Not to keep saying the same thing–but this is just dependent upon the Drill Sergeants. The simple answer is this: you CAN send them, but he won’t be able to open them without permission (and overseeing) of the Drill Sergeants. If, upon opening, the package is filled with candy, goodies, and other edible contraband, the Drill Sergeants may confiscate the contents on the spot. Some Drill Sergeants have been known to allow the soldier to distribute the sweets among all the men, right then and there, with no leftover-storage allowed. Other Drill Sergeants have eaten the goodies themselves!
When my husband was at training, I sent him his cell phone and charger in a small mailing box. He told the Drill Sergeants ahead of time that it would be arriving, and what was in it. While he still had to open the box in front of them, the Drill Sergeants let him keep the phone/charger. (Thank goodness!) Packages are just dependent upon the humor of the Drill Sergeants, as well as the contents of the package.
9. Can I Send Him More Letter Writing Materials?
Theoretically, you can. You won’t get in trouble for sending blank pages, and your soldier won’t get in trouble for having envelopes and paper in his locker. But rest assured, you won’t need to do this. There is a mini store (the PX) that your soldier will periodically have access to. He will get to visit the store at the beginning of training, and a few times a month to restock on permissible needs- paper, envelopes, pens, and stamps included.
10. Is There a Limit to How Many Letters I Can Send Him and How Long They Can Be?
There is definitely not a limit, in quantity or length! As much as you can manage to write, send it. Your soldier will never tire of or get overwhelmed by mail! I talk more about facing personal letter-writing doubts here. I would not hesitate to send as much mail as possible! But keep in mind that about 10 days away from graduation, you might want to stop sending letters, in case they never make it to him. With mailroom delays and the normal length of time it takes a letter to travel, there is a risk that a few letters won’t make it to him before graduation if you send them too close to that time.
There are so many more questions to be answered about writing letters to soldiers at Basic Training, but these are the top 10 I continually ran into during my own soul-searching. Hopefully one of your own was on the list!
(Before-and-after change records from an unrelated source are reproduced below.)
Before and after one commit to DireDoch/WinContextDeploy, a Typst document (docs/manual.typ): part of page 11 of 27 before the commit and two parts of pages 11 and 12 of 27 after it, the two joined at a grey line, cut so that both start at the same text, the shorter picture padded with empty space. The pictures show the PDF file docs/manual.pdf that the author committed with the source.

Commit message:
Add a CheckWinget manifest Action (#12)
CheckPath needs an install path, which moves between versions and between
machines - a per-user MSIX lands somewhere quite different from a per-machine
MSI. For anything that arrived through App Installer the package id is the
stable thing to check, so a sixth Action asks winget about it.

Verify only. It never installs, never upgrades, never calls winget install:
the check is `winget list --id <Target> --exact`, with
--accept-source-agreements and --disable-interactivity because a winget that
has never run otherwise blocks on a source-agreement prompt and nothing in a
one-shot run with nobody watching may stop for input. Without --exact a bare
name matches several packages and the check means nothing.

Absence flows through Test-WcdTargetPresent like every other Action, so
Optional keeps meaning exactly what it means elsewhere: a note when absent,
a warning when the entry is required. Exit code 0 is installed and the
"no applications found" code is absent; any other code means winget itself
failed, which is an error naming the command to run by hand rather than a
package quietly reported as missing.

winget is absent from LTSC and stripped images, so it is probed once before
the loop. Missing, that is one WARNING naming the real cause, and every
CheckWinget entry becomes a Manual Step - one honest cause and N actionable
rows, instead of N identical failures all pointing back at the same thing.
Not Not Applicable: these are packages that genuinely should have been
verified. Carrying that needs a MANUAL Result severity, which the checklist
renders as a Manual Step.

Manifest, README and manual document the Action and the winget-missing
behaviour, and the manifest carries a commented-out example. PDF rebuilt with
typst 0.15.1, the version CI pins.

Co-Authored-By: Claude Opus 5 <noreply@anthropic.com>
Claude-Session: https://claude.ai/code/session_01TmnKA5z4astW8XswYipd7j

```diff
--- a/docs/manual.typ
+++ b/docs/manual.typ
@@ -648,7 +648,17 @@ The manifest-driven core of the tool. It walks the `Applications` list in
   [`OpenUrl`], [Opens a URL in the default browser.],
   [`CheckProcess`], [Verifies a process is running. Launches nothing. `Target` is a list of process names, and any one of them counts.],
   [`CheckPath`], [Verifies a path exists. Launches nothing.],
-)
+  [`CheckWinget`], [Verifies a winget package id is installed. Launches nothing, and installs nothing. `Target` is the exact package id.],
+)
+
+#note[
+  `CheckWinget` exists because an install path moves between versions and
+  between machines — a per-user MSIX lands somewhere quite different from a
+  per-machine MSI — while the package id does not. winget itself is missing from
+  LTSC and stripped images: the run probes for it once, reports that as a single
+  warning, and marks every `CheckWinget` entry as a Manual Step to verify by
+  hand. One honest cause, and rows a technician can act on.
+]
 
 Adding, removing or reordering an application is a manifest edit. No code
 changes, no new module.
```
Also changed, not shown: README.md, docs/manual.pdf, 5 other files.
If you have any more, share below. It’s always fun to see what others have wondered and what answers they discovered. It all helps our Army Family! Thanks for reading and please come back soon. 🙂